## DESCRIPTION OF THE TASK
Copy the records that follow exactly, leaving nothing out.

● ● ● ● ● ● ●

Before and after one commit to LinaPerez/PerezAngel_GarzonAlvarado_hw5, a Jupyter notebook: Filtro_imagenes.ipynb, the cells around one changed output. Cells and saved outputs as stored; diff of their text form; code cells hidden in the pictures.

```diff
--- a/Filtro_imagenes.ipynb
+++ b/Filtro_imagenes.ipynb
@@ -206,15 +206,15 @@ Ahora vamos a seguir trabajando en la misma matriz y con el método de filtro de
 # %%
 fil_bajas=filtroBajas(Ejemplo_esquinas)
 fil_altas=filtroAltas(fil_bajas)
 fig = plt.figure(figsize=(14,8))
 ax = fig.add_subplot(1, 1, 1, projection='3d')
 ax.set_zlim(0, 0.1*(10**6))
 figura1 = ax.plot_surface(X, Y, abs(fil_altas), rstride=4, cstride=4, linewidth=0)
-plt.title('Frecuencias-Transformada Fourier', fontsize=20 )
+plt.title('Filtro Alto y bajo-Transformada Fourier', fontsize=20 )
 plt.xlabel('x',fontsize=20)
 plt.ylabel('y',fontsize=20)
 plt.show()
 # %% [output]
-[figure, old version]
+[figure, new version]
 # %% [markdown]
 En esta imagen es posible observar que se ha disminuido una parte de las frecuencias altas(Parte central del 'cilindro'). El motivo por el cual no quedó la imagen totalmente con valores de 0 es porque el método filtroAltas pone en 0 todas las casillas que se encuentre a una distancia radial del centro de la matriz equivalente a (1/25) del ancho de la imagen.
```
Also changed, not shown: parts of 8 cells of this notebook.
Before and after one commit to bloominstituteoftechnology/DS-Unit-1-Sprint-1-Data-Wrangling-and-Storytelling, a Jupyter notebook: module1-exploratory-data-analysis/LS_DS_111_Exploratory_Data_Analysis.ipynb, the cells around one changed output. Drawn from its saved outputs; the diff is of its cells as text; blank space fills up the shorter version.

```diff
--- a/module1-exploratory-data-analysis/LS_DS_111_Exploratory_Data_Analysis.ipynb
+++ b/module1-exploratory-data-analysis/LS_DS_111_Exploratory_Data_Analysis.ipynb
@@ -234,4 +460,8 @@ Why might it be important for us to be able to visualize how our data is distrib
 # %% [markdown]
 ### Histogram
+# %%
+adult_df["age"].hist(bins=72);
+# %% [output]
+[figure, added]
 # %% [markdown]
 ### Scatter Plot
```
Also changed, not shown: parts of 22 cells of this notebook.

● ● ● ● ● ● ●

## EXPECTED OUTPUT
Before and after one commit to LinaPerez/PerezAngel_GarzonAlvarado_hw5, a Jupyter notebook: Filtro_imagenes.ipynb, the cells around one changed output. Cells and saved outputs as stored; diff of their text form; code cells hidden in the pictures.

```diff
--- a/Filtro_imagenes.ipynb
+++ b/Filtro_imagenes.ipynb
@@ -206,15 +206,15 @@ Ahora vamos a seguir trabajando en la misma matriz y con el método de filtro de
 # %%
 fil_bajas=filtroBajas(Ejemplo_esquinas)
 fil_altas=filtroAltas(fil_bajas)
 fig = plt.figure(figsize=(14,8))
 ax = fig.add_subplot(1, 1, 1, projection='3d')
 ax.set_zlim(0, 0.1*(10**6))
 figura1 = ax.plot_surface(X, Y, abs(fil_altas), rstride=4, cstride=4, linewidth=0)
-plt.title('Frecuencias-Transformada Fourier', fontsize=20 )
+plt.title('Filtro Alto y bajo-Transformada Fourier', fontsize=20 )
 plt.xlabel('x',fontsize=20)
 plt.ylabel('y',fontsize=20)
 plt.show()
 # %% [output]
-[figure, old version]
+[figure, new version]
 # %% [markdown]
 En esta imagen es posible observar que se ha disminuido una parte de las frecuencias altas(Parte central del 'cilindro'). El motivo por el cual no quedó la imagen totalmente con valores de 0 es porque el método filtroAltas pone en 0 todas las casillas que se encuentre a una distancia radial del centro de la matriz equivalente a (1/25) del ancho de la imagen.
```
Also changed, not shown: parts of 8 cells of this notebook.
Before and after one commit to bloominstituteoftechnology/DS-Unit-1-Sprint-1-Data-Wrangling-and-Storytelling, a Jupyter notebook: module1-exploratory-data-analysis/LS_DS_111_Exploratory_Data_Analysis.ipynb, the cells around one changed output. Drawn from its saved outputs; the diff is of its cells as text; blank space fills up the shorter version.

```diff
--- a/module1-exploratory-data-analysis/LS_DS_111_Exploratory_Data_Analysis.ipynb
+++ b/module1-exploratory-data-analysis/LS_DS_111_Exploratory_Data_Analysis.ipynb
@@ -234,4 +460,8 @@ Why might it be important for us to be able to visualize how our data is distrib
 # %% [markdown]
 ### Histogram
+# %%
+adult_df["age"].hist(bins=72);
+# %% [output]
+[figure, added]
 # %% [markdown]
 ### Scatter Plot
```
Also changed, not shown: parts of 22 cells of this notebook.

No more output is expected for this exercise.